Aucuba japonica is a fantastic choice, with glossy evergreen foliage that copes well even with dry soil. Some varieties, like A. japonica ‘Variegata’ or A. japonica ‘Marmorata’ have striking variegated leaves.

Euonymus fortunei varieties are another top pick, with their brightening foliage.

Elaeagnus is a hardy shrub that can withstand almost anything, brightening up the darkest corners of the garden.

Fatsia japonica, with its architectural leaves, is another shrub that copes with little to no direct sunlight. A good planting combination is together with other evergreens.

A water-side section of our RHS Chelsea Flower Show 2015 garden. A cool vision created by flowering dogwoods, Hostas and Fatsia japonica.

The natural habitat of a plant is always a strong sign of where it will grow successfully in your garden.

Ilex varieties are woodland plants and as such grow happily in the shade.

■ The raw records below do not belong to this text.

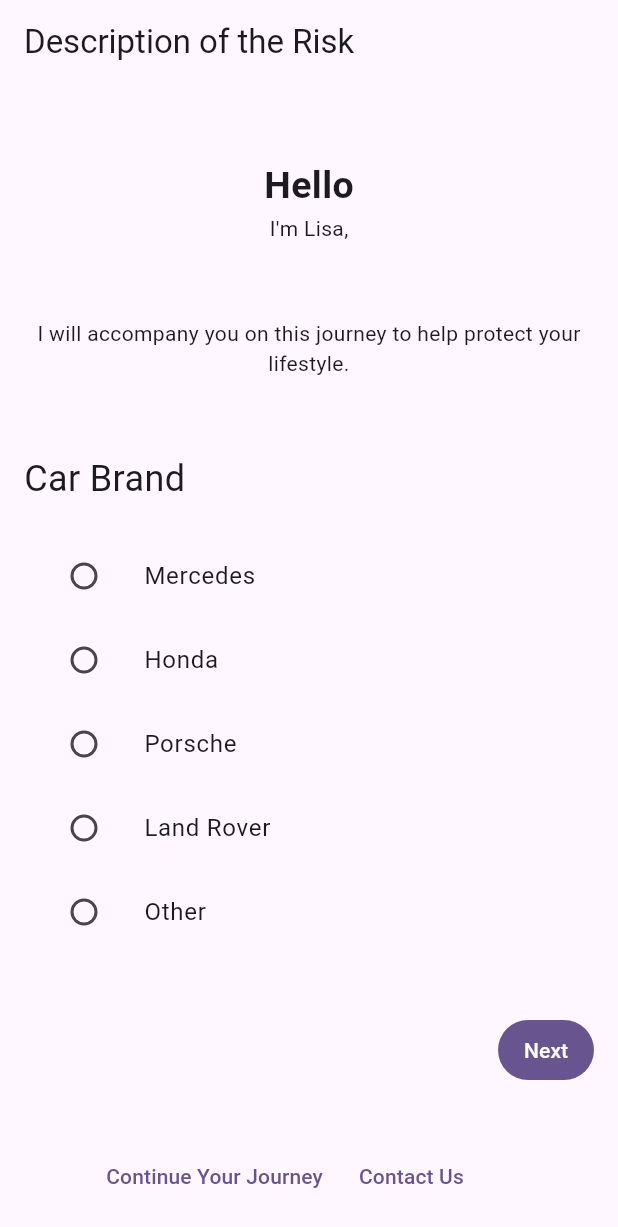
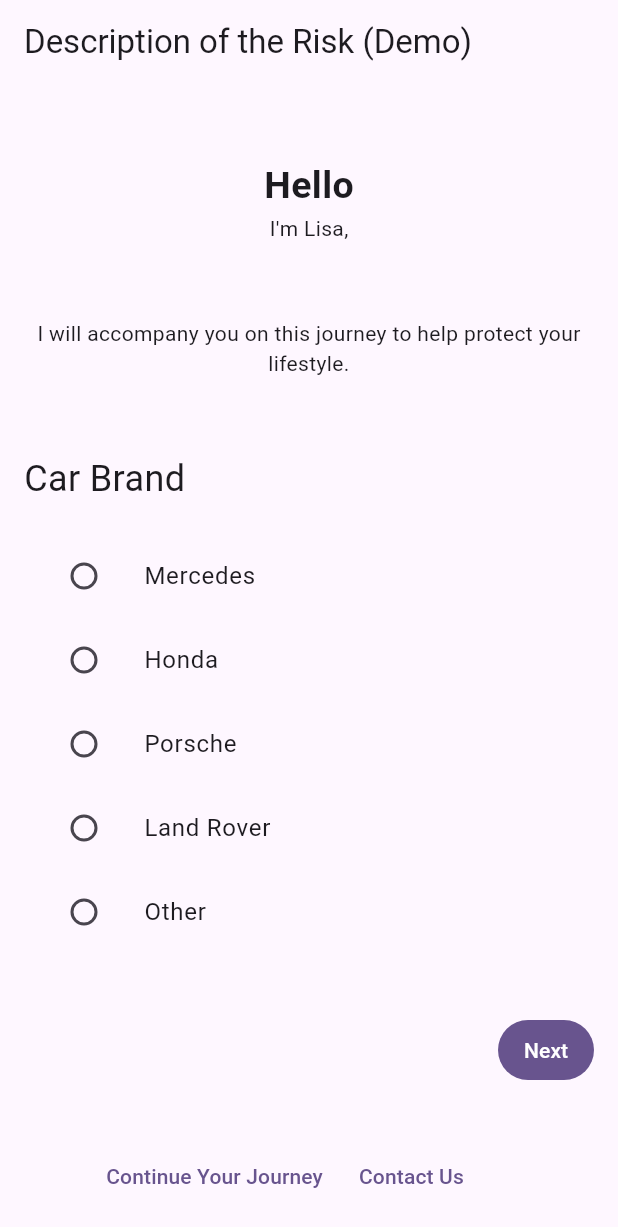
Before and after one commit to untitled-developers/adir-web-app, a Flutter app: the screen it shows after launch, on a phone screen of 412 x 824 dp. Shown: the top 1227 px of the screen. Run offline on Flutter 3.47's test engine with Material 3 defaults, Android fonts, the phone set to English and light mode, and no system bars; our stand-ins replace calendar_date_picker2, device_info_plus, dio, flutter_secure_storage, image_picker, logger and 2 more; missing offline and left inert: phone_numbers_parser, universal_html; accounts and stored records are empty.

Commit message:
Update questions_page.dart

```diff
--- a/lib/pages/questions_page/questions_page.dart
+++ b/lib/pages/questions_page/questions_page.dart
@@ -67,7 +67,7 @@
     fillControllerText();
     return Scaffold(
         appBar: AppBar(
-          title: const Text('Description of the Risk'),
+          title: const Text('Description of the Risk (Demo)'),
         ),
         body: isLoading
             ? const Center(child: CircularProgressIndicator())
```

Skimmias are also naturally found in forests and woods and need semi or full shade – in fact, their leaves scorch easily in full sun.

Mahonia varieties, bringing vibrant brightness to the winter garden.

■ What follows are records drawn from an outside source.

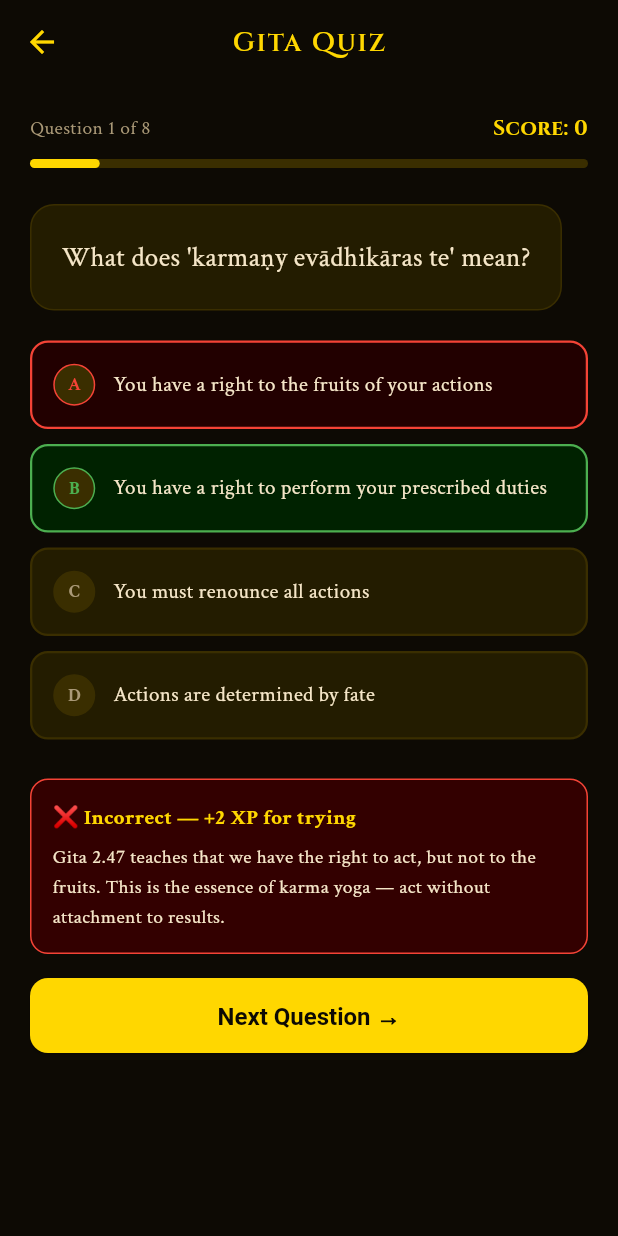
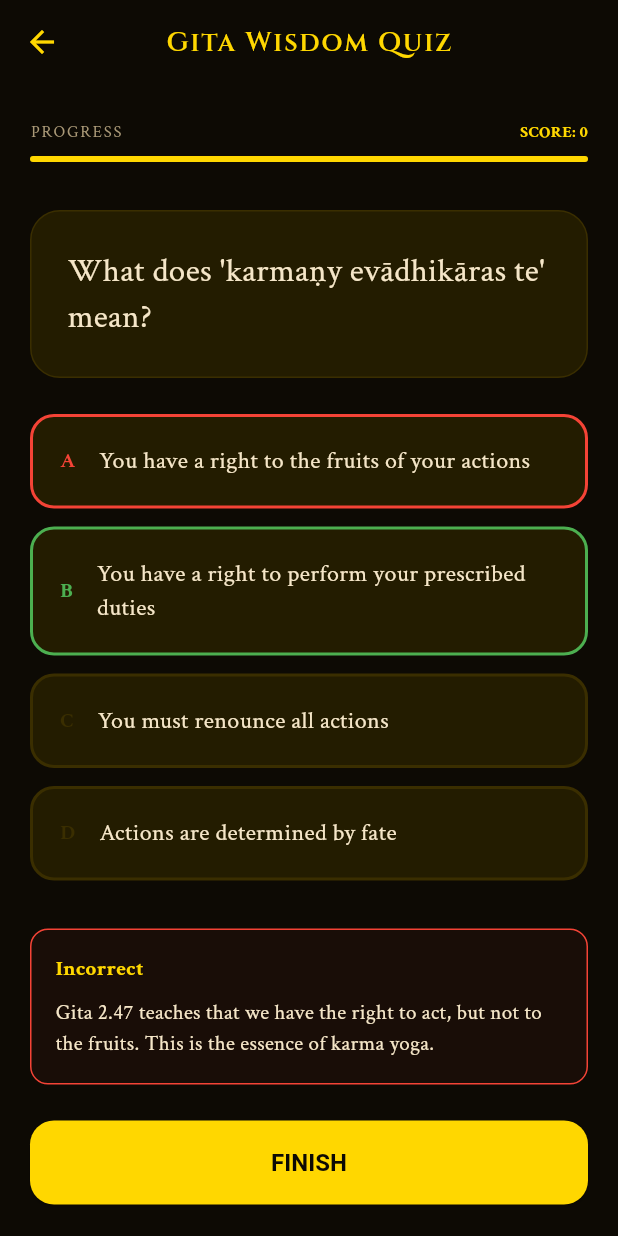
Before and after one commit to Kuldeep532/Geeta-Nexus, a Flutter app: the QuizScreen screen opened directly, after a tap on an icon or button, on a phone screen of 412 x 824 dp. Run offline on Flutter 3.47's test engine with Material 3 defaults, Android fonts, the phone set to English and light mode, and no system bars; our stand-ins replace audioplayers, google_fonts, permission_handler, shared_preferences, wakelock_plus; accounts and stored records are empty.

Commit message:
Refactor quiz questions and UI elements

```diff
--- a/lib/screens/quiz_screen.dart
+++ b/lib/screens/quiz_screen.dart
@@ -1,100 +1,10 @@
 import 'package:flutter/material.dart';
+import 'package:flutter/services.dart'; // For HapticFeedback
 import 'package:google_fonts/google_fonts.dart';
 import 'package:provider/provider.dart';
 import '../theme.dart';
 import '../state/app_state.dart';
 import '../models/models.dart';
-
-const List<QuizQuestion> _questions = [
-  QuizQuestion(
-    question: "What does 'karmaṇy evādhikāras te' mean?",
-    options: [
-      "You have a right to the fruits of your actions",
-      "You have a right to perform your prescribed duties",
-      "You must renounce all actions",
-      "Actions are determined by fate",
-    ],
-    correctIndex: 1,
-    explanation: "Gita 2.47 teaches that we have the right to act, but not to the fruits. This is the essence of karma yoga — act without attachment to results.",
-  ),
-  QuizQuestion(
-    question: "According to the Gita, what is the nature of the soul (Atman)?",
-    options: [
-      "It is born and dies with the body",
-      "It is eternal, unborn, and cannot be destroyed",
-      "It reincarnates until it reaches perfection",
-      "It merges with nature after death",
-    ],
-    correctIndex: 1,
-    explanation: "Gita 2.20 declares: 'The soul is never born nor dies at any time. It is unborn, eternal, ever-existing, and primeval.'",
-  ),
-  QuizQuestion(
-    question: "What is the main teaching of Bhakti Yoga?",
-    options: [
-      "Performing actions without results",
-      "Acquiring spiritual knowledge",
-      "Pure devotion and love for the Divine",
-      "Controlling the senses through asceticism",
-    ],
-    correctIndex: 2,
-    explanation: "Bhakti Yoga (Chapter 12) teaches that pure devotion and unconditional love for God is the highest and most accessible path to liberation.",
-  ),
-  QuizQuestion(
-    question: "In Gita 6.5, Krishna says the mind is:",
-    options: [
-      "Always your enemy",
-      "Always your friend",
-      "Both a friend and an enemy",
-      "Neither friend nor enemy",
-    ],
-    correctIndex: 2,
-    explanation: "The mind can be your greatest friend when disciplined, or your worst enemy when uncontrolled. Yoga is the art of befriending your own mind.",
-  ),
-  QuizQuestion(
-    question: "What does Krishna promise in Gita 18.66?",
-    options: [
-      "Victory in battle to the righteous",
-      "Material prosperity to devotees",
-      "Complete liberation to those who surrender",
-      "Reincarnation in a higher body",
-    ],
-    correctIndex: 2,
-    explanation: "In the climax of the Gita, Krishna promises: 'Surrender unto Me alone; I shall deliver you from all sinful reactions. Do not fear.'",
-  ),
-  QuizQuestion(
-    question: "The three Gunas (modes of nature) are:",
-    options: [
-      "Brahma, Vishnu, Shiva",
-      "Sattva, Rajas, Tamas",
-      "Karma, Dharma, Moksha",
-      "Body, Mind, Soul",
-    ],
-    correctIndex: 1,
-    explanation: "Chapter 14 explains the three gunas: Sattva (goodness/clarity), Rajas (passion/activity), and Tamas (ignorance/inertia). All of nature operates through these three modes.",
-  ),
-  QuizQuestion(
-    question: "When does Krishna say he descends to Earth? (Gita 4.7-8)",
-    options: [
-      "Every thousand years regardless of conditions",
-      "Only when devotees pray for help",
-      "Whenever dharma declines and adharma rises",
-      "At the end of each cosmic cycle",
-    ],
-    correctIndex: 2,
-    explanation: "Krishna declares: 'Whenever there is a decline in dharma and a rise of adharma, I manifest Myself.' This is the principle of divine incarnation (Avatar).",
-  ),
-  QuizQuestion(
-    question: "What does 'yoga' literally mean in the Gita?",
-    options: [
-      "Physical exercise and postures",
-      "Union, discipline, and equanimity",
-      "Renunciation of worldly life",
-      "Devotional worship and prayer",
-    ],
-    correctIndex: 1,
-    explanation: "Yoga means union with the Divine, and also refers to any disciplined path to liberation. Gita 2.48 defines it as: 'Perform your duty equipoised — such equanimity is called yoga.'",
-  ),
-];
 
 class QuizScreen extends StatefulWidget {
   const QuizScreen({super.key});
@@ -110,17 +20,44 @@ class _QuizScreenState extends State<QuizScreen> {
   int _score = 0;
   bool _finished = false;
 
+  // The local data source - Update your questions here
+  final List<QuizQuestion> _questions = [
+    const QuizQuestion(
+      question: "What does 'karmaṇy evādhikāras te' mean?",
+      options: [
+        "You have a right to the fruits of your actions",
+        "You have a right to perform your prescribed duties",
+        "You must renounce all actions",
+        "Actions are determined by fate",
+      ],
+      correctIndex: 1,
+      explanation: "Gita 2.47 teaches that we have the right to act, but not to the fruits. This is the essence of karma yoga.",
+    ),
+    // Add more questions following this structure
+  ];
+
   QuizQuestion get current => _questions[_currentIndex];
 
   void _select(int index) {
     if (_answered) return;
+
+    final isCorrect = index == current.correctIndex;
+
     setState(() {
       _selectedAnswer = index;
       _answered = true;
+      if (isCorrect) _score++;
     });
-    final correct = index == current.correctIndex;
-    context.read<AppState>().recordQuizAnswer(correct);
-    if (correct) _score++;
+
+    // Tactile feedback for accessibility
+    if (isCorrect) {
+      HapticFeedback.lightImpact();
+    } else {
+      HapticFeedback.vibrate();
+    }
+
+    // Sync with Global State
+    Provider.of<AppState>(context, listen: false).recordQuizAnswer(isCorrect);
   }
 
   void _next() {
@@ -150,8 +87,8 @@ class _QuizScreenState extends State<QuizScreen> {
     return Scaffold(
       backgroundColor: kBg,
       appBar: AppBar(
-        title: const Text('Gita Quiz'),
-        leading: const BackButton(),
+        title: Text('Gita Wisdom Quiz', style: GoogleFonts.cinzel()),
+        elevation: 0,
       ),
       body: _finished ? _buildResults() : _buildQuestion(),
     );
@@ -159,187 +96,166 @@ class _QuizScreenState extends State<QuizScreen> {
 
   Widget _buildQuestion() {
     final progress = (_currentIndex + 1) / _questions.length;
-    return Padding(
-      padding: const EdgeInsets.all(20),
+
+    return SingleChildScrollView(
+      physics: const BouncingScrollPhysics(),
+      padding: const EdgeInsets.symmetric(horizontal: 20, vertical: 24),
       child: Column(
         crossAxisAlignment: CrossAxisAlignment.start,
         children: [
-          Row(
-            children: [
-              Text(
-                'Question ${_currentIndex + 1} of ${_questions.length}',
-                style: const TextStyle(color: kTextDim, fontSize: 13),
-              ),
-              const Spacer(),
-              Text('Score: $_score',
-                  style: GoogleFonts.cinzel(
-                      color: kGold, fontWeight: FontWeight.bold)),
-            ],
-          ),
-          const SizedBox(height: 10),
-          LinearProgressIndicator(
-            value: progress,
-            backgroundColor: kDivider,
-            color: kGold,
-            minHeight: 6,
-            borderRadius: BorderRadius.circular(3),
-          ),
+          _buildProgressBar(progress),
+          const SizedBox(height: 32),
+          _buildQuestionCard(),
           const SizedBox(height: 24),
-          Container(
-            padding: const EdgeInsets.all(20),
-            decoration: BoxDecoration(
-              color: kCard,
-              borderRadius: BorderRadius.circular(16),
-              border: Border.all(color: kDivider),
-            ),
-            child: Text(
-              current.question,
-              style: GoogleFonts.crimsonText(
-                  color: kText, fontSize: 18, height: 1.6),
-            ),
-          ),
-          const SizedBox(height: 20),
           ...List.generate(current.options.length, (i) => _buildOption(i)),
-          if (_answered) ...[
-            const SizedBox(height: 16),
-            Container(
-              padding: const EdgeInsets.all(14),
-              decoration: BoxDecoration(
-                color: _selectedAnswer == current.correctIndex
-                    ? const Color(0xFF003300)
-                    : const Color(0xFF330000),
-                borderRadius: BorderRadius.circular(12),
-                border: Border.all(
-                  color: _selectedAnswer == current.correctIndex
-                      ? Colors.green
-                      : Colors.red,
-                ),
-              ),
-              child: Column(
-                crossAxisAlignment: CrossAxisAlignment.start,
-                children: [
-                  Text(
-                    _selectedAnswer == current.correctIndex
-                        ? '✅ Correct! +20 XP'
-                        : '❌ Incorrect — +2 XP for trying',
-                    style: const TextStyle(
-                        color: kGold, fontWeight: FontWeight.bold),
-                  ),
-                  const SizedBox(height: 6),
-                  Text(current.explanation,
-                      style: const TextStyle(color: kText, fontSize: 13, height: 1.5)),
-                ],
-              ),
-            ),
-            const SizedBox(height: 16),
-            SizedBox(
-              width: double.infinity,
-              child: ElevatedButton(
-                onPressed: _next,
-                child: Text(_currentIndex + 1 >= _questions.length
-                    ? 'See Results'
-                    : 'Next Question →'),
-              ),
-            ),
-          ],
+          if (_answered) _buildFeedbackArea(),
         ],
       ),
     );
   }
 
-  Widget _buildOption(int index) {
-    Color borderColor = kDivider;
-    Color bgColor = kCard;
-    if (_answered) {
-      if (index == current.correctIndex) {
-        borderColor = Colors.green;
-        bgColor = const Color(0xFF002200);
-      } else if (index == _selectedAnswer) {
-        borderColor = Colors.red;
-        bgColor = const Color(0xFF220000);
-      }
-    } else if (_selectedAnswer == index) {
-      borderColor = kGold;
-    }
+  Widget _buildProgressBar(double progress) {
+    return Semantics(
+      label: "Progress indicator. Question ${_currentIndex + 1} of ${_questions.length}",
+      child: Column(
+        children: [
+          Row(
+            mainAxisAlignment: MainAxisAlignment.spaceBetween,
+            children: [
+              Text('PROGRESS', style: TextStyle(color: kTextDim, fontSize: 11, letterSpacing: 1.2)),
+              Text('SCORE: $_score', style: TextStyle(color: kGold, fontWeight: FontWeight.bold, fontSize: 11)),
+            ],
+          ),
+          const SizedBox(height: 8),
+          LinearProgressIndicator(
+            value: progress,
+            backgroundColor: kDivider,
+            color: kGold,
+            minHeight: 4,
+            borderRadius: BorderRadius.circular(2),
+          ),
+        ],
+      ),
+    );
+  }
 
-    return GestureDetector(
-      onTap: () => _select(index),
+  Widget _buildQuestionCard() {
+    return Semantics(
+      header: true,
       child: Container(
-        margin: const EdgeInsets.only(bottom: 10),
-        padding: const EdgeInsets.all(14),
+        width: double.infinity,
+        padding: const EdgeInsets.all(24),
         decoration: BoxDecoration(
-          color: bgColor,
-          borderRadius: BorderRadius.circular(12),
-          border: Border.all(color: borderColor, width: 1.5),
+          color: kCard,
+          borderRadius: BorderRadius.circular(20),
+          border: Border.all(color: kDivider),
         ),
-        child: Row(
-          children: [
-            Container(
-              width: 28,
-              height: 28,
-              decoration: BoxDecoration(
-                shape: BoxShape.circle,
-                color: kDivider,
-                border: Border.all(color: borderColor),
-              ),
-              child: Center(
-                child: Text(
-                  ['A', 'B', 'C', 'D'][index],
-                  style: TextStyle(
-                      color: borderColor == kDivider ? kTextDim : borderColor,
-                      fontWeight: FontWeight.bold,
-                      fontSize: 12),
-                ),
-              ),
-            ),
-            const SizedBox(width: 12),
-            Expanded(
-              child: Text(current.options[index],
-                  style: const TextStyle(color: kText, fontSize: 14, height: 1.4)),
-            ),
-          ],
+        child: Text(
+          current.question,
+          style: GoogleFonts.crimsonText(color: kText, fontSize: 22, height: 1.4),
         ),
       ),
     );
   }
 
-  Widget _buildResults() {
-    final pct = (_score / _questions.length * 100).round();
-    String emoji = pct >= 80 ? '🏆' : pct >= 60 ? '⭐' : '🌱';
-    String msg = pct >= 80
-        ? 'Excellent! You know the Gita well!'
-        : pct >= 60
-            ? 'Good effort! Keep studying the teachings.'
-            : 'Keep learning — each question plants a seed!';
+  Widget _buildOption(int index) {
+    final bool isCorrect = index == current.correctIndex;
+    final bool isSelected = _selectedAnswer == index;
 
-    return Center(
-      child: Padding(
-        padding: const EdgeInsets.all(24),
-        child: Column(
-          mainAxisAlignment: MainAxisAlignment.center,
-          children: [
-            Text(emoji, style: const TextStyle(fontSize: 60)),
-            const SizedBox(height: 16),
-            Text('Quiz Complete!',
-                style: GoogleFonts.cinzel(
-                    color: kGold, fontSize: 24, fontWeight: FontWeight.bold)),
-            const SizedBox(height: 12),
-            Text('$_score / ${_questions.length} correct ($pct%)',
-                style: GoogleFonts.cinzel(color: kText, fontSize: 18)),
-            const SizedBox(height: 12),
-            Text(msg,
-                style:
-                    const TextStyle(color: kTextDim, fontSize: 15, height: 1.5),
-                textAlign: TextAlign.center),
-            const SizedBox(height: 32),
-            ElevatedButton.icon(
-              onPressed: _restart,
-              icon: const Icon(Icons.refresh),
-              label: const Text('Try Again'),
+    Color borderColor = kDivider;
+    if (_answered) {
+      borderColor = isCorrect ? Colors.green : (isSelected ? Colors.red : kDivider);
+    } else if (isSelected) {
+      borderColor = kGold;
+    }
+
+    return Padding(
+      padding: const EdgeInsets.only(bottom: 12),
+      child: Semantics(
+        button: true,
+        enabled: !_answered,
+        label: "Option ${['A', 'B', 'C', 'D'][index]}: ${current.options[index]}",
+        child: InkWell(
+          onTap: () => _select(index),
+          borderRadius: BorderRadius.circular(16),
+          child: Container(
+            padding: const EdgeInsets.all(18),
+            decoration: BoxDecoration(
+              color: kCard,
+              borderRadius: BorderRadius.circular(16),
+              border: Border.all(color: borderColor, width: 2),
             ),
-          ],
+            child: Row(
+              children: [
+                Text(['A', 'B', 'C', 'D'][index],
+                  style: TextStyle(color: borderColor, fontWeight: FontWeight.bold)),
+                const SizedBox(width: 16),
+                Expanded(
+                  child: Text(current.options[index],
+                    style: const TextStyle(color: kText, fontSize: 16)),
+                ),
+              ],
+            ),
+          ),
         ),
       ),
     );
   }
+
+  Widget _buildFeedbackArea() {
+    final bool correct = _selectedAnswer == current.correctIndex;
+    return Semantics(
+      liveRegion: true,
+      child: Column(
+        children: [
+          const SizedBox(height: 20),
+          Container(
+            padding: const EdgeInsets.all(16),
+            decoration: BoxDecoration(
+              color: correct ? Colors.green.withOpacity(0.05) : Colors.red.withOpacity(0.05),
+              borderRadius: BorderRadius.circular(12),
+              border: Border.all(color: correct ? Colors.green : Colors.red),
+            ),
+            child: Column(
+              crossAxisAlignment: CrossAxisAlignment.start,
+              children: [
+                Text(correct ? "Correct" : "Incorrect",
+                    style: const TextStyle(color: kGold, fontWeight: FontWeight.bold)),
+                const SizedBox(height: 8),
+                Text(current.explanation, style: const TextStyle(color: kText, height: 1.5)),
+              ],
+            ),
+          ),
+          const SizedBox(height: 24),
+          SizedBox(
+            width: double.infinity,
+            height: 56,
+            child: ElevatedButton(
+              onPressed: _next,
+              style: ElevatedButton.styleFrom(
+                backgroundColor: kGold,
+                shape: RoundedRectangleBorder(borderRadius: BorderRadius.circular(16))
+              ),
+              child: Text(_currentIndex + 1 >= _questions.length ? 'FINISH' : 'NEXT QUESTION'),
+            ),
+          ),
+        ],
+      ),
+    );
+  }
+
+  Widget _buildResults() {
+    return Center(
+      child: Column(
+        mainAxisAlignment: MainAxisAlignment.center,
+        children: [
+          Text('Quiz Complete', style: GoogleFonts.cinzel(fontSize: 28, color: kGold)),
+          const SizedBox(height: 8),
+          Text('Score: $_score / ${_questions.length}', style: const TextStyle(color: kText, fontSize: 18)),
+          const SizedBox(height: 40),
+          TextButton(onPressed: _restart, child: const Text('RESTART QUIZ', style: TextStyle(color: kGold))),
+        ],
+      ),
+    );
+  }
 }
```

We also highly recommend Mahonia varieties. Many of these tough shrubs also add real winter interest, like Mahonia x media ‘Charity’.

Sarcococca is another shrub genus with strong winter associations, with clusters of white flowers appearing from December. Sarcococcas can cope with difficult spots, including dry shade.

Camellia flowers lifting a shady spot.

A number of shade-loving shrubs also grow well on acid soils, including Camellias and Rhododendrons, as long as the soil is not too dry.

Best Ground Cover Plants for Shade

Vinca providing ground cover against a wall.

There are many plants that can create an attractive carpet in a shady spot, highlighting taller structural plants. We particularly love Cornus canadensis, aptly known as ‘creeping dogwood’, the dwarf evergreen shrub Gaultheria procumbens and Vinca varieties.

Some may consider it a nuisance, but if controlled Hedera helix, better known as Common Ivy, provides attractive trailing ground cover.

Pachysandra terminalis, with its glossy green leaves, is also perfect for carpeting bare areas between trees and shrubs.

Best Herbaceous Perennials for Shade

Tiarella ‘Spring Symphony’. A great perennial for shade or semi-shade.

Shady garden spots don’t have to be entirely in tones of green. There are many perennials that produce bright flowers throughout the year.

Geranium ‘Rozanne’. Flowers notoriously go on and on.

Anemones are some of the very best plants for shade, with different varieties producing flowers from early spring all the way to late November.

Geranium is also a huge genus, included varieties suitable for almost any spot in the garden.

Many shades of Astilbe.

Pulmonaria is one of the earliest plants to flower in the spring.

Also flowering in spring are Epimedium varieties. Epimediums produce elegantly unusual flowers and many are tolerant of dry shade.

Tiarella, meaning little tiara, produces feathery flower spikes in the spring.

Astilbe varieties throw up fantastic, long spikes in summer – often a trickier colour season in the shade garden. They do not grow well in dry shade conditions, requiring moist soil.

Alchemilla mollis tolerates dry shade and produces tiny yellow flowers from June into autumn.

Also bringing interest to the later part of the year is Tradescentia, with distinctive three-petalled flowers.

There are also lovely modest perennials to complete the shade garden.

Brunnera varieties make great ground cover and do particularly well in dappled shade. On the other hand, you may be more inclined towards garden drama.

Some Hosta varieties, considered one of the best foliage plants for light shade, are extremely showy and architectural.

Top Tips for Growing in Shade

  • Shady spots unsurprisingly need less water than sunny ones. But, they can often create an environment where fungal conditions thrive. When you do water, make sure to water the soil and not the leaves.
  • Some shady spots are so deep that no plants will grow there. If you can thin out trees to let more light through, this will help these spots (be sure to seek professional help for any large trees).